Art and work and the race to summer break (and my 13th surgery) continues at a breathtaking pace. I am getting better at taking time outs to just breathe and re-gather my wits so I am surviving the daily chaos reasonably well. However, even though my foot will be trussed together with more than a dozen stitches after June 27, I am looking forward to downtime for a couple of months, sitting on the couch, binge-watching Netflix, doodling, and planning for the fall. There's lots of fresh changes coming at work; I am very excited to begin writing lessons and creating class samples & step-outs. These surgeries are never fun and often become complicated but I am going to try to make the best of it and keep my chin up.
My series The Lost Aesops is still alive. This piece, completed on an 18x24-inch gallery-wrapped canvas, is titled "The Raccoon and the Balloon." The moral of this pictorial fable might be something along the lines of Learn when to let go and when to hang on. This canvas is quite a bit bigger than my first ("The Tortoise and the Hares") so a bit of the patchwork busyness is lost. I did want to evoke a feeling of spaciousness as is appropriate for the sky and a smaller substrate might have made the piece feel cramped. The balloon needed some room to soar.
Again I restricted my color palette. My color choices represent a loosely interpreted accented analogous scheme. Analogous colors are lie next to each other on the color wheel and usually the artist chooses three colors for her scheme. I traditionally choose four colors; in this case, I used yellow, yellow-orange, orange, and red-orange. Accents are usually chosen from directly opposite the analogous colors and my predominant accent is blue in varying tints (white added) and tones (grey added.) There is, of course, some green present so the rigor of the scheme starts to break down. The overall look though feels restrained to me; I am trying to rein in my usual "all rainbows, all the time" approach to color choice.

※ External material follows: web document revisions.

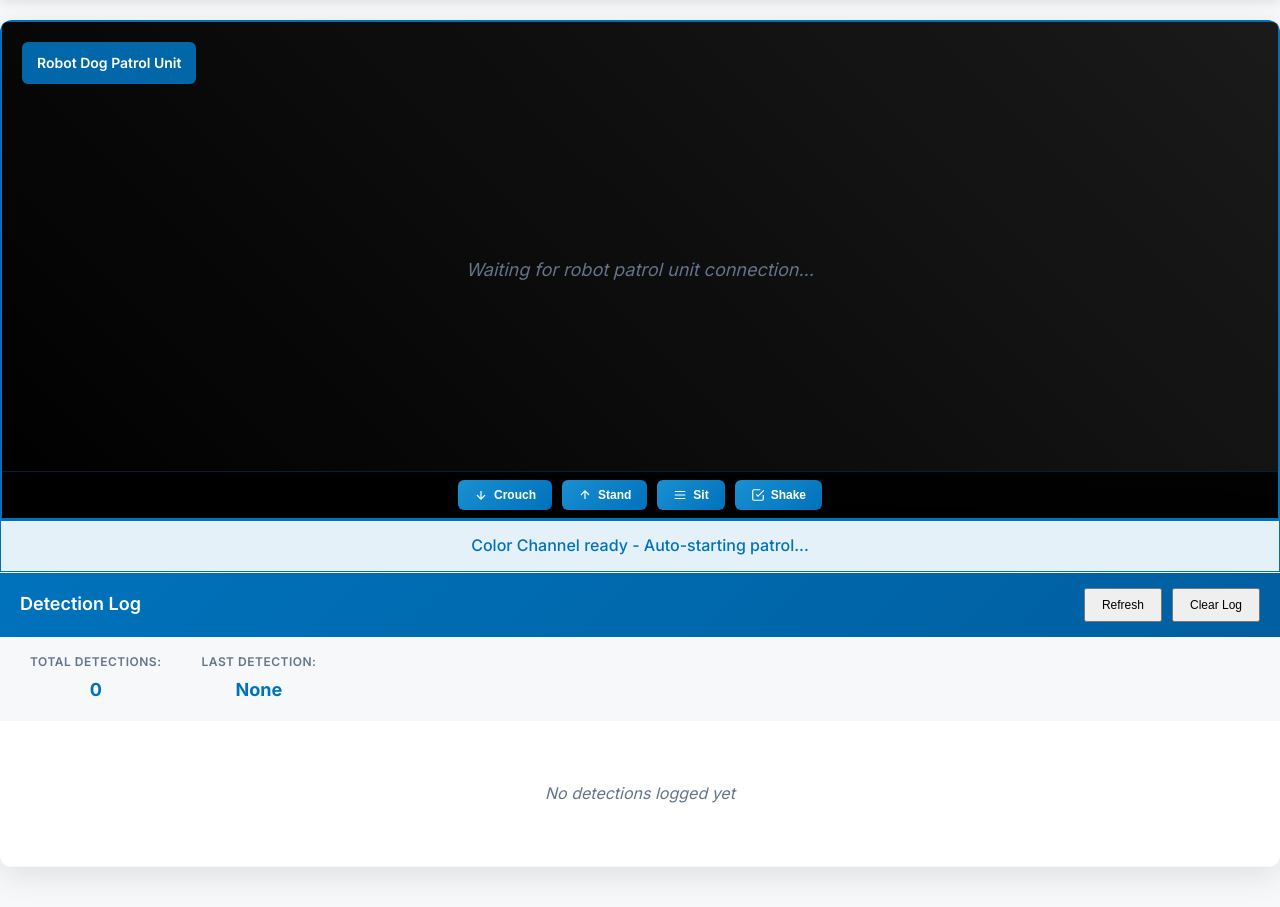
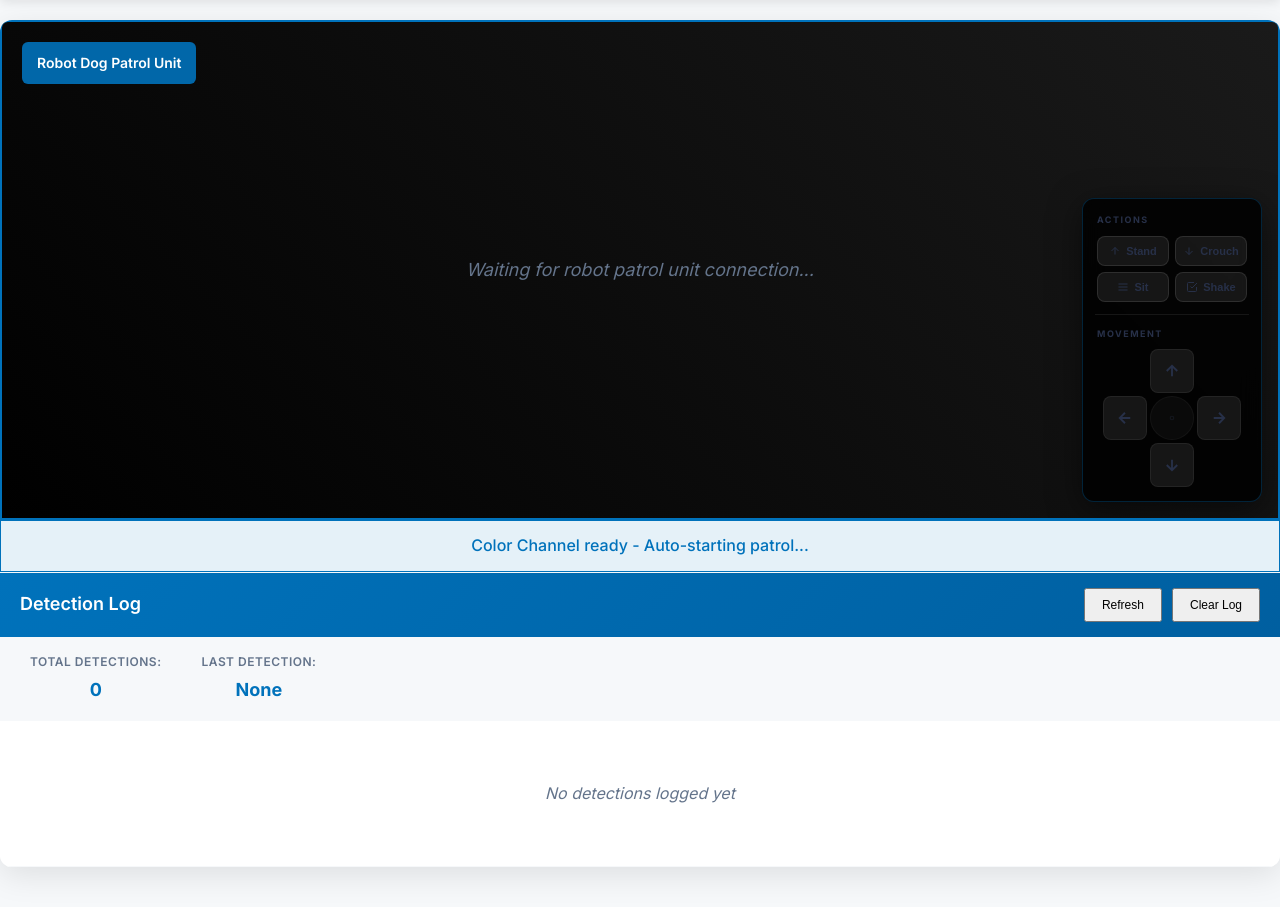
Before and after one commit to RaleighSF/robodog, a Flask app: page / in a window 1280 px wide. Shown: the part 77-984 px from the top of the page. Run offline with Flask 3, Linux system fonts and the light colour scheme; data that the repository does not hold is empty; some libraries are stand-ins or nearby versions.

Commit message:
feat: add D-pad movement controls and upgrade detection model
Add unified control panel with D-pad for directional movement (forward,
backward, strafe left/right) using GO2 Move API with automatic
BalanceStand initialization. Upgrade detection model from yolo11s to
yolo11m at 1280px input resolution for improved accuracy on small objects.

Co-Authored-By: Claude Opus 4.6 <noreply@anthropic.com>

```diff
--- a/config.yaml
+++ b/config.yaml
@@ -36,10 +36,10 @@ vision:
   detector: yoloe
   device: auto
   engine_path: ''
-  imgsz: 640
+  imgsz: 1280
   iou: 0.45
   max_det: 100
-  model_path: yolo11s.pt
+  model_path: yolo11m.pt
   nlp_enabled: false
   nlp_prompt: Find all electronics
   openai_api_key: ""
--- a/templates/index.html
+++ b/templates/index.html
@@ -311,58 +311,118 @@
             font-weight: 600;
         }
 
-        /* GO2 Robot Action Bar */
-        .go2-action-bar {
+        /* GO2 Robot Control Panel */
+        .go2-control-panel {
             position: absolute;
-            bottom: 0;
-            left: 0;
-            right: 0;
-            background: linear-gradient(to top, rgba(0, 0, 0, 0.95), rgba(0, 0, 0, 0.85));
-            backdrop-filter: blur(10px);
-            padding: 8px 16px;
+            bottom: 16px;
+            right: 16px;
+            background: rgba(0, 0, 0, 0.85);
+            backdrop-filter: blur(12px);
+            border-radius: 12px;
+            border: 1px solid rgba(0, 114, 187, 0.3);
+            padding: 14px;
             display: none;
-            justify-content: center;
-            align-items: center;
-            gap: 10px;
-            border-top: 1px solid rgba(0, 114, 187, 0.3);
-        }
-
-        .go2-action-bar.visible {
-            display: flex;
+            flex-direction: column;
+            gap: 12px;
+            box-shadow: 0 8px 32px rgba(0, 0, 0, 0.5);
+            min-width: 180px;
+        }
+        .go2-control-panel.visible { display: flex; }
+
+        .ctrl-panel-label {
+            font-size: 9px;
+            font-weight: 700;
+            color: var(--text-2);
+            text-transform: uppercase;
+            letter-spacing: 1.5px;
+            margin-bottom: -4px;
+        }
+
+        .ctrl-actions {
+            display: grid;
+            grid-template-columns: 1fr 1fr;
+            gap: 6px;
         }
 
         .go2-cmd-btn {
-            background: linear-gradient(135deg, var(--brand-500) 0%, var(--brand-600) 100%);
-            color: var(--bg-0);
-            border: none;
-            padding: 8px 16px;
-            border-radius: 6px;
-            font-size: 12px;
+            background: rgba(255, 255, 255, 0.08);
+            color: var(--text-1);
+            border: 1px solid rgba(255, 255, 255, 0.1);
+            padding: 8px 0;
+            border-radius: 8px;
+            font-size: 11px;
             font-weight: 600;
             cursor: pointer;
-            transition: all 0.2s ease;
+            transition: all 0.15s ease;
             display: flex;
             align-items: center;
-            gap: 6px;
-            box-shadow: 0 2px 4px rgba(0, 0, 0, 0.2);
-        }
-
+            justify-content: center;
+            gap: 5px;
+        }
         .go2-cmd-btn:hover {
-            transform: translateY(-2px);
-            box-shadow: 0 4px 8px rgba(0, 114, 187, 0.4);
-            background: linear-gradient(135deg, var(--brand-600) 0%, var(--brand-700) 100%);
-        }
-
+            background: rgba(0, 114, 187, 0.35);
+            border-color: rgba(0, 114, 187, 0.5);
+        }
         .go2-cmd-btn:active {
-            transform: translateY(0);
-            box-shadow: 0 2px 4px rgba(0, 0, 0, 0.2);
-        }
-
+            background: var(--brand-500);
+            color: var(--bg-0);
+        }
         .go2-cmd-btn:disabled {
-            opacity: 0.5;
+            opacity: 0.4;
             cursor: not-allowed;
-            transform: none;
-        }
+        }
+
+        .ctrl-divider {
+            height: 1px;
+            background: rgba(255, 255, 255, 0.08);
+            margin: 0 -2px;
+        }
+
+        .dpad {
+            display: grid;
+            grid-template-columns: 44px 44px 44px;
+            grid-template-rows: 44px 44px 44px;
+            gap: 3px;
+            justify-self: center;
+            align-self: center;
+        }
+
+        .dpad-btn {
+            width: 44px;
+            height: 44px;
+            border: none;
+            border-radius: 8px;
+            background: rgba(255, 255, 255, 0.08);
+            border: 1px solid rgba(255, 255, 255, 0.06);
+            color: var(--text-1);
+            cursor: pointer;
+            display: flex;
+            align-items: center;
+            justify-content: center;
+            transition: all 0.12s ease;
+            -webkit-user-select: none;
+            user-select: none;
+            touch-action: none;
+        }
+        .dpad-btn:hover {
+            background: rgba(0, 114, 187, 0.3);
+            border-color: rgba(0, 114, 187, 0.4);
+        }
+        .dpad-btn:active, .dpad-btn.active {
+            background: var(--brand-500);
+            color: var(--bg-0);
+            border-color: var(--brand-500);
+            box-shadow: 0 0 16px rgba(0, 114, 187, 0.5);
+        }
+        .dpad-btn svg { pointer-events: none; }
+        .dpad-spacer { visibility: hidden; }
+        .dpad-center {
+            background: rgba(255, 255, 255, 0.03);
+            border-radius: 50%;
+            border-color: rgba(255, 255, 255, 0.04);
+            cursor: default;
+        }
+        .dpad-center:hover { background: rgba(255, 255, 255, 0.03); }
 
         .status {
             margin: 0;
@@ -1213,33 +1273,50 @@
             <canvas id="detectionOverlay" class="detection-overlay"></canvas>
             <div id="loadingText" class="loading">Waiting for robot patrol unit connection...</div>
 
-            <!-- GO2 Robot Control Action Bar -->
-            <div id="go2ActionBar" class="go2-action-bar">
-                <button class="go2-cmd-btn" onclick="sendGO2Command('crouch')" title="Crouch (lower body)">
-                    <svg width="14" height="14" viewBox="0 0 24 24" fill="none" stroke="currentColor" stroke-width="2">
-                        <path d="M12 19V5M5 12l7 7 7-7"/>
-                    </svg>
+            <!-- GO2 Robot Control Panel -->
+            <div id="go2ControlPanel" class="go2-control-panel">
+                <span class="ctrl-panel-label">Actions</span>
+                <div class="ctrl-actions">
+                    <button class="go2-cmd-btn" onclick="sendGO2Command('stand')" title="Stand up">
+                        <svg width="12" height="12" viewBox="0 0 24 24" fill="none" stroke="currentColor" stroke-width="2"><path d="M12 5v14M5 12l7-7 7 7"/></svg>
+                        Stand
+                    </button>
+                    <button class="go2-cmd-btn" onclick="sendGO2Command('crouch')" title="Crouch">
+                        <svg width="12" height="12" viewBox="0 0 24 24" fill="none" stroke="currentColor" stroke-width="2"><path d="M12 19V5M5 12l7 7 7-7"/></svg>
                         Crouch
                     </button>
-                <button class="go2-cmd-btn" onclick="sendGO2Command('stand')" title="Stand up">
-                    <svg width="14" height="14" viewBox="0 0 24 24" fill="none" stroke="currentColor" stroke-width="2">
-                        <path d="M12 5v14M5 12l7-7 7 7"/>
-                    </svg>
-                    Stand
-                </button>
                     <button class="go2-cmd-btn" onclick="sendGO2Command('sit')" title="Sit down">
-                    <svg width="14" height="14" viewBox="0 0 24 24" fill="none" stroke="currentColor" stroke-width="2">
-                        <path d="M3 12h18M3 6h18M3 18h18"/>
-                    </svg>
+                        <svg width="12" height="12" viewBox="0 0 24 24" fill="none" stroke="currentColor" stroke-width="2"><path d="M3 12h18M3 6h18M3 18h18"/></svg>
                         Sit
                     </button>
                     <button class="go2-cmd-btn" onclick="sendGO2Command('shake')" title="Shake hands">
-                    <svg width="14" height="14" viewBox="0 0 24 24" fill="none" stroke="currentColor" stroke-width="2">
-                        <path d="M9 11l3 3L22 4"/>
-                        <path d="M21 12v7a2 2 0 01-2 2H5a2 2 0 01-2-2V5a2 2 0 012-2h11"/>
-                    </svg>
+                        <svg width="12" height="12" viewBox="0 0 24 24" fill="none" stroke="currentColor" stroke-width="2"><path d="M9 11l3 3L22 4"/><path d="M21 12v7a2 2 0 01-2 2H5a2 2 0 01-2-2V5a2 2 0 012-2h11"/></svg>
                         Shake
                     </button>
+                </div>
+                <div class="ctrl-divider"></div>
+                <span class="ctrl-panel-label">Movement</span>
+                <div class="dpad">
+                    <div class="dpad-spacer"></div>
+                    <button class="dpad-btn" data-vx="0.4" data-vy="0" data-vyaw="0" title="Forward">
+                        <svg width="18" height="18" viewBox="0 0 24 24" fill="none" stroke="currentColor" stroke-width="2.5"><path d="M12 19V5M5 12l7-7 7 7"/></svg>
+                    </button>
+                    <div class="dpad-spacer"></div>
+                    <button class="dpad-btn" data-vx="0" data-vy="0.3" data-vyaw="0" title="Strafe Left">
+                        <svg width="18" height="18" viewBox="0 0 24 24" fill="none" stroke="currentColor" stroke-width="2.5"><path d="M19 12H5M12 5l-7 7 7 7"/></svg>
+                    </button>
+                    <div class="dpad-btn dpad-center">
+                        <svg width="14" height="14" viewBox="0 0 24 24" fill="none" stroke="currentColor" stroke-width="2" opacity="0.3"><circle cx="12" cy="12" r="3"/></svg>
+                    </div>
+                    <button class="dpad-btn" data-vx="0" data-vy="-0.3" data-vyaw="0" title="Strafe Right">
+                        <svg width="18" height="18" viewBox="0 0 24 24" fill="none" stroke="currentColor" stroke-width="2.5"><path d="M5 12h14M12 5l7 7-7 7"/></svg>
+                    </button>
+                    <div class="dpad-spacer"></div>
+                    <button class="dpad-btn" data-vx="-0.3" data-vy="0" data-vyaw="0" title="Backward">
+                        <svg width="18" height="18" viewBox="0 0 24 24" fill="none" stroke="currentColor" stroke-width="2.5"><path d="M12 5v14M5 12l7 7 7-7"/></svg>
+                    </button>
+                    <div class="dpad-spacer"></div>
+                </div>
             </div>
         </div>
         <div id="status" class="status info">Color Channel ready - Auto-starting patrol...</div>
@@ -2800,18 +2877,57 @@
 
         // GO2 Action Bar Management
         function showGO2ActionBar() {
-            const actionBar = document.getElementById('go2ActionBar');
-            if (actionBar) {
-                actionBar.classList.add('visible');
-            }
+            const panel = document.getElementById('go2ControlPanel');
+            if (panel) panel.classList.add('visible');
         }
 
         function hideGO2ActionBar() {
-            const actionBar = document.getElementById('go2ActionBar');
-            if (actionBar) {
-                actionBar.classList.remove('visible');
-            }
-        }
+            const panel = document.getElementById('go2ControlPanel');
+            if (panel) panel.classList.remove('visible');
+        }
+
+        // D-Pad movement controls
+        (function initDpad() {
+            let _moveInterval = null;
+            const MOVE_RATE_MS = 200;
+
+            function startMove(btn) {
+                stopMove();
+                btn.classList.add('active');
+                const vx = parseFloat(btn.dataset.vx);
+                const vy = parseFloat(btn.dataset.vy);
+                const vyaw = parseFloat(btn.dataset.vyaw);
+                sendMoveCmd(vx, vy, vyaw);
+                _moveInterval = setInterval(() => sendMoveCmd(vx, vy, vyaw), MOVE_RATE_MS);
+            }
+
+            function stopMove() {
+                if (_moveInterval) {
+                    clearInterval(_moveInterval);
+                    _moveInterval = null;
+                }
+                document.querySelectorAll('.dpad-btn.active').forEach(b => b.classList.remove('active'));
+                fetch('/go2/stop', { method: 'POST', headers: {'Content-Type': 'application/json'}, body: '{}' }).catch(() => {});
+            }
+
+            async function sendMoveCmd(vx, vy, vyaw) {
+                try {
+                    await fetch('/go2/move', {
+                        method: 'POST',
+                        headers: {'Content-Type': 'application/json'},
+                        body: JSON.stringify({ vx, vy, vyaw })
+                    });
+                } catch (e) { /* best-effort */ }
+            }
+
+            document.querySelectorAll('.dpad-btn:not(.dpad-center)').forEach(btn => {
+                btn.addEventListener('mousedown', (e) => { e.preventDefault(); startMove(btn); });
+                btn.addEventListener('touchstart', (e) => { e.preventDefault(); startMove(btn); }, { passive: false });
+            });
+            document.addEventListener('mouseup', stopMove);
+            document.addEventListener('touchend', stopMove);
+            document.addEventListener('touchcancel', stopMove);
+        })();
 
         // Show action bar on page load if GO2 is selected
         if (cameraSelect && cameraSelect.value === 'go2_webrtc') {
```
Also changed, not shown: go2_service.py (+60 -0 lines), web_app.py (+29 -0 lines). Lines whose indentation alone changed are shown as unchanged.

Fun fact: I do actually use a handheld color wheel while painting. Back in art school, it seemed like every class I took required the creation of a color wheel and I grew to dislike making them. However, I saved all of those wheels and use them often to this day.
I just finished a third Lost Aesop this morning. A fourth is already sketched and waiting for paint. I'm not sure if I will do a fifth but there is still time for an idea to come calling. I need to move onward and I am beginning to feel a pull towards other things. As I've said, I'm a "pinball artist" and I get restless when I linger on any one task for too long. I guess the raccoon's lesson is also my guiding philosophy. I'll hang onto this idea as long as I can and then I'll let it go in order to land somewhere new and different.